People caring for family members said ACC paid up to $17 and $21 an hour for attendant care if the family carer is paid through an agency such as McIsaacs or Geneva.
But a Hawkes Bay woman was paid only $9.33 an hour for 28 hours a week, and $14.40 for seven hours, to care for a friend's five-year-old granddaughter in Foxton after an accident. Labour MP Andrew Little has taken up her case and said no one should be paid below the minimum wage of $13.50.
In the latest case in South Auckland, ACC has told Mrs Barlow that her new pay rate of $9.37 an hour for "oversight supervision" is only a "contribution" towards her care for her husband, rather than a wage.
"It acknowledges that the family member can undertake normal household activities at the same time as providing oversight supervision," it says.
Mr Barlow, who suffered brain damage when he was thrown off a horse in 1974, kept working until 2004 as a boilermaker, caretaker and supermarket storeman, despite sporadic fits.
Once he had a fit inside a boiler. Another time he narrowly escaped injury when he had a fit next to a machine that squashed cardboard boxes.
Mrs Barlow said he needed her to watch out for him. Although they married in 1985, they did not know at first that they were entitled to ACC help, and Mrs Barlow has only been paid for attendant care since 2005.
"No matter what they say, the minimum wage should be the minimum wage for everybody," she said.

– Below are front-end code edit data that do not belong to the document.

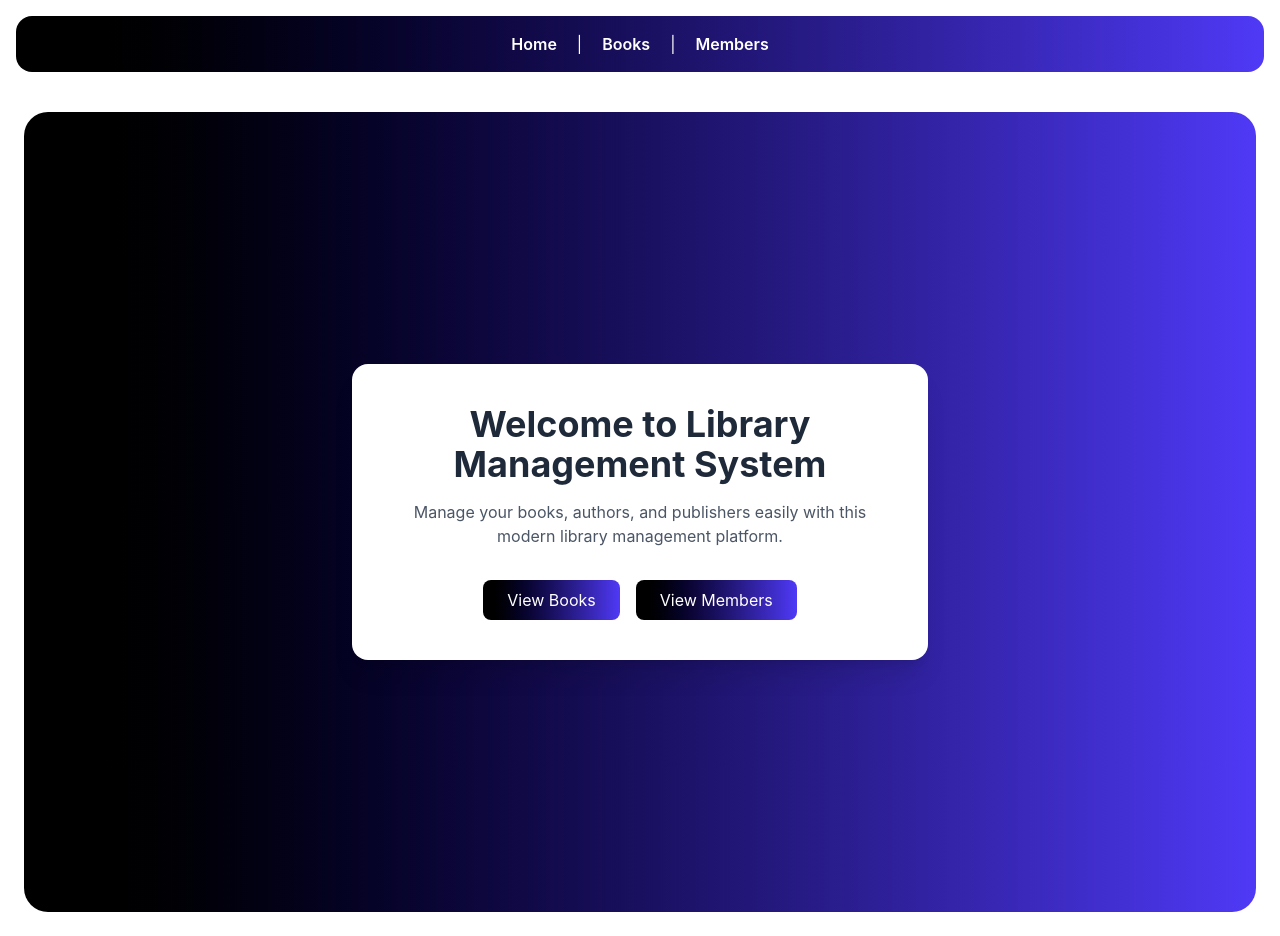
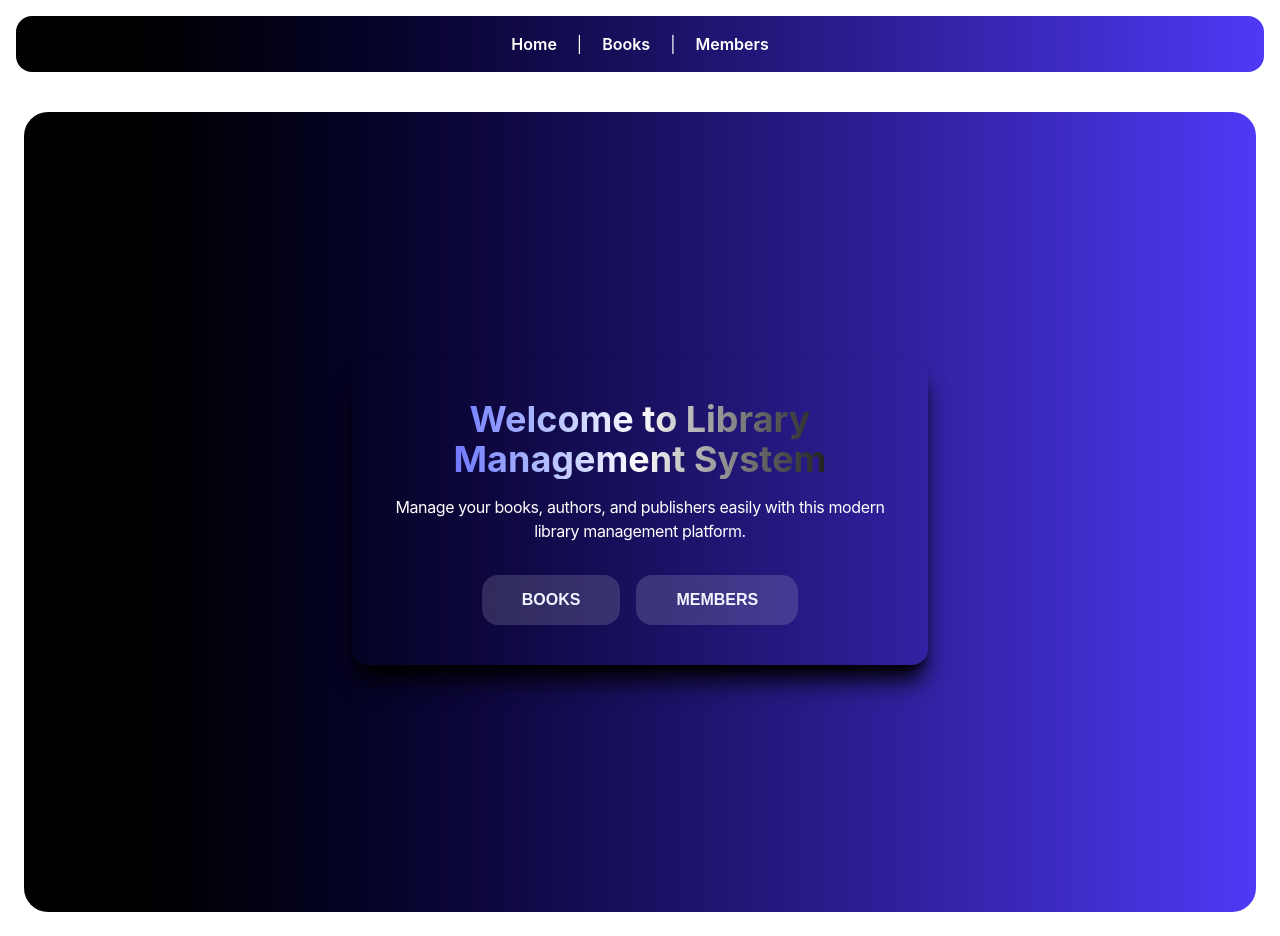
Before and after one commit to chirayucodes/React-Practice, a React (Vite) app: page / in a window 1280 px wide. Built offline with nearby package versions, Linux system fonts and the light colour scheme.

Commit message:
edited Home Page components

```diff
--- a/src/App.tsx
+++ b/src/App.tsx
@@ -19,14 +19,12 @@ function App() {
         <Link to="/members" className="text-white font-semibold">
           Members
         </Link>
-
-
       </nav>
       <div className="p-6">
         <Routes>
           <Route index element={<Home />} />
           <Route path="/books" element={<BookDetails />} />
-          <Route path="/members" element={<MemberList/>} />
+          <Route path="/members" element={<MemberList />} />
         </Routes>
       </div>
     </div>
--- a/src/features/Home/index.tsx
+++ b/src/features/Home/index.tsx
@@ -1,32 +1,26 @@
 import { Link } from "react-router";
-//import { Button } from "shared/components/button";
+import Button from "shared/components/button/index";
 
 export default function Home() {
   return (
     <div className=" min-h-screen bg-gradient-to-r from-black to-indigo-600 flex items-center justify-center rounded-3xl ">
-      <div className=" z-10 opacity-100 bg-white shadow-xl rounded-2xl p-10 text-center max-w-xl">
-        <h1 className=" text-4xl font-bold text-gray-800 mb-4">
+      <div className=" z-10 opacity-100 bg-transparent shadow-xl border-black shadow-black rounded-2xl p-10 text-center max-w-xl">
+        <p className=" text-4xl font-bold bg-gradient-to-r from-indigo-600 via-white to-black mb-4 text-transparent bg-clip-text">
           Welcome to Library Management System
-        </h1>
+        </p>
 
-        <p className="text-gray-600 mb-8">
+        <p className="text-white tracking-tight mb-8">
           Manage your books, authors, and publishers easily with this modern
           library management platform.
         </p>
 
         <div className="flex justify-center gap-4">
-          <Link
-            to="/books"
-            className="bg-gradient-to-r from-black to-indigo-600 text-white px-6 py-2 rounded-lg hover:bg-blue-700 transition"
-          >
-            View Books
+          <Link to="Books">
+            <Button label={["Books"]} />
           </Link>
 
-          <Link
-            to="/members"
-            className="bg-gradient-to-r from-black to-indigo-600 text-white px-6 py-2 rounded-lg hover:bg-blue-700 transition"
-          >
-            View Members
+          <Link to="Members">
+            <Button label={["Members"]} />
           </Link>
         </div>
       </div>
--- a/src/shared/components/button/button.css
+++ b/src/shared/components/button/button.css
@@ -1,120 +1,94 @@
+/* Reset */
 .btn-101,
 .btn-101 *,
-.btn-101 :after,
-.btn-101 :before,
-.btn-101:after,
-.btn-101:before {
+.btn-101:before,
+.btn-101:after {
+  box-sizing: border-box;
   border: 0 solid;
-  box-sizing: border-box;
 }
+
+/* Main Button */
 .btn-101 {
-  -webkit-tap-highlight-color: transparent;
-  -webkit-appearance: button;
-  background-color: #000;
-  background-image: none;
-  color: #fff;
-  font-family:
-    ui-sans-serif,
-    system-ui,
-    -apple-system,
-    BlinkMacSystemFont,
-    Segoe UI,
-    Roboto,
-    Helvetica Neue,
-    Arial,
-    Noto Sans,
-    sans-serif,
-    Apple Color Emoji,
-    Segoe UI Emoji,
-    Segoe UI Symbol,
-    Noto Color Emoji;
-  font-size: 100%;
-  font-weight: 900;
-  line-height: 1.5;
-  margin: 0;
-  -webkit-mask-image: -webkit-radial-gradient(#000, #fff);
-  padding: 0;
-  text-transform: uppercase;
-}
-.btn-101:disabled {
-  cursor: default;
-}
-.btn-101:-moz-focusring {
-  outline: auto;
-}
-.btn-101 svg {
-  vertical-align: middle;
-}
-.btn-101 [hidden] {
-  display: none;
-}
-.btn-101 {
-  --thickness: 0.3rem;
-  --roundness: 1.2rem;
+  --thickness: 0.25rem;
+  --roundness: 1rem;
   --color: #eff6ff;
   --opacity: 0.6;
-  -webkit-backdrop-filter: blur(100px);
-  backdrop-filter: blur(100px);
-  background: none;
-  background: hsla(0, 0%, 100%, 0.2);
-  border: none;
+
+  display: inline-block; /* ✅ FIX */
+  width: auto; /* ✅ FIX */
+  position: relative;
+  overflow: hidden; /* ✅ FIX */
+
+  padding: 0.8rem 2.5rem;
   border-radius: var(--roundness);
+
+  background: hsla(0, 0%, 100%, 0.15);
+  backdrop-filter: blur(20px);
+
   color: var(--color);
+  font-family: Poppins, sans-serif;
+  font-size: 1rem;
+  font-weight: 600;
+  text-transform: uppercase;
+
   cursor: pointer;
-  display: block;
-  font-family: Poppins, "sans-serif";
-  font-size: 1rem;
-  font-weight: 500;
-  padding: 0.8rem 3rem;
+  transition: all 0.3s ease;
+}
+
+/* Hover */
+.btn-101:hover {
+  background: hsla(0, 0%, 100%, 0.25);
+  transform: translateY(-2px);
+}
+
+/* Active */
+.btn-101:active {
+  transform: scale(0.97);
+}
+
+/* TEXT LAYER */
+.btn-101 span {
   position: relative;
+  z-index: 2; /* 👈 text always on top */
 }
-.btn-101:hover {
-  background: hsla(0, 0%, 100%, 0.3);
-  filter: brightness(1.2);
+
+/* SVG LAYER */
+.btn-101 svg {
+  position: absolute;
+  inset: 0;
+  width: 100%;
+  height: 100%;
+  z-index: 1; /* 👈 behind text */
+  pointer-events: none;
+  filter: url(#glow);
 }
-.btn-101:active {
-  --opacity: 0;
-  background: hsla(0, 0%, 100%, 0.1);
-}
-.btn-101 svg {
-  border-radius: var(--roundness);
-  display: block;
-  filter: url(#glow);
-  height: 100%;
-  left: 0;
-  position: absolute;
-  top: 0;
-  width: 100%;
-}
+
+/* BORDER ANIMATION */
 .btn-101 rect {
   fill: none;
   stroke: var(--color);
   stroke-width: var(--thickness);
   rx: var(--roundness);
-  stroke-linejoin: round;
-  stroke-dasharray: 185%;
+
+  stroke-dasharray: 180%;
   stroke-dashoffset: 80;
-  -webkit-animation: snake 2s linear infinite;
+
   animation: snake 2s linear infinite;
-  -webkit-animation-play-state: paused;
   animation-play-state: paused;
-  height: 100%;
+
   opacity: 0;
-  transition: opacity 0.2s;
-  width: 100%;
+  transition: opacity 0.3s;
 }
+
+/* Animate on hover */
 .btn-101:hover rect {
-  -webkit-animation-play-state: running;
   animation-play-state: running;
   opacity: var(--opacity);
 }
-@-webkit-keyframes snake {
+
+/* Animation */
+@keyframes snake {
   to {
-    stroke-dashoffset: 370%;
+    stroke-dashoffset: 360%;
   }
 }
-@keyframes snake {
-  to {
-    stroke-dashoffset: 370%;
-  }
-}
--- a/src/shared/components/button/index.tsx
+++ b/src/shared/components/button/index.tsx
@@ -1,26 +1,33 @@
 import "./button.css";
 
-export function Button() {
+interface ButtonProps {
+  // data: string[];
+  label: string[];
+}
+
+export default function Button({ label }: ButtonProps) {
   return (
+    <div className="flex gap-4">
       <button className="btn-101">
-      Glow Button
+        {label}
+
+
         <svg>
           <defs>
             <filter id="glow">
-            <feGaussianBlur
-              result="coloredBlur"
-              stdDeviation="5"
-            ></feGaussianBlur>
+              <feGaussianBlur result="coloredBlur" stdDeviation="5" />
               <feMerge>
-              <feMergeNode in="coloredBlur"></feMergeNode>
-              <feMergeNode in="coloredBlur"></feMergeNode>
-              <feMergeNode in="coloredBlur"></feMergeNode>
-              <feMergeNode in="SourceGraphic"></feMergeNode>
+                <feMergeNode in="coloredBlur" />
+                <feMergeNode in="coloredBlur" />
+                <feMergeNode in="coloredBlur" />
+                <feMergeNode in="SourceGraphic" />
               </feMerge>
             </filter>
           </defs>
-        <rect />
+
+          <rect x="0" y="0" width="100%" height="100%" />
         </svg>
       </button>
+    </div>
   );
 }
--- /dev/null
+++ b/src/shared/components/grid/index.tsx
@@ -0,0 +1,54 @@
+import { nanoid } from "nanoid";
+
+interface Column<T> {
+  field?: keyof T;
+  header?: string;
+  onClick?: (o: T) => void;
+  buttonCaption?: string;
+}
+
+interface GridProps<T> {
+  data: T[];
+  columns: Column<T>[];
+}
+export function Grid<T>(props: GridProps<T>) {
+  return (
+    <table className="bg-amber-100 w-full border border-solid border-cyan-500">
+      <thead>
+        <tr>
+          {props.columns.map((c) => (
+            <th key={nanoid()}>{c.header}</th>
+          ))}
+        </tr>
+      </thead>
+      <tbody>
+        {props.data.map((item) => {
+          return (
+            <tr key={nanoid()}>
+              {props.columns.map((c) => {
+                if (c.field) {
+                  const v = item[c.field as keyof T];
+                  return <td key={nanoid()}>{v as string}</td>;
+                }
+
+                if (c.onClick) {
+                  return (
+                    <td key={nanoid()}>
+                      <button
+                        type="button"
+                        className="py-1 px-3 border border-solid"
+                        onClick={() => c.onClick?.(item)}
+                      >
+                        {c.buttonCaption}
+                      </button>
+                    </td>
+                  );
+                }
+              })}
+            </tr>
+          );
+        })}
+      </tbody>
+    </table>
+  );
+}
```
Also changed, not shown: 1 other file (tests, documents, lock files or other folders). Lines whose indentation alone changed are shown as unchanged.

But an ACC spokeswoman said ACC did not employ caregivers, who are either employed by other agencies or, like Mrs Barlow, are self-employed.
Hourly pay rates for family carers:
* Mother of tetraplegic child, paid by ACC via Geneva: $21
* Mother of adult with cerebral palsy, paid by ACC via McIsaacs: $17
* Linda Barlow, wife of brain injury victim, paid by ACC for attendant care: $14.95
* Linda Barlow, paid by ACC for oversight supervision: $9.37
* Parents of adult with non-accident-related disability: Nil.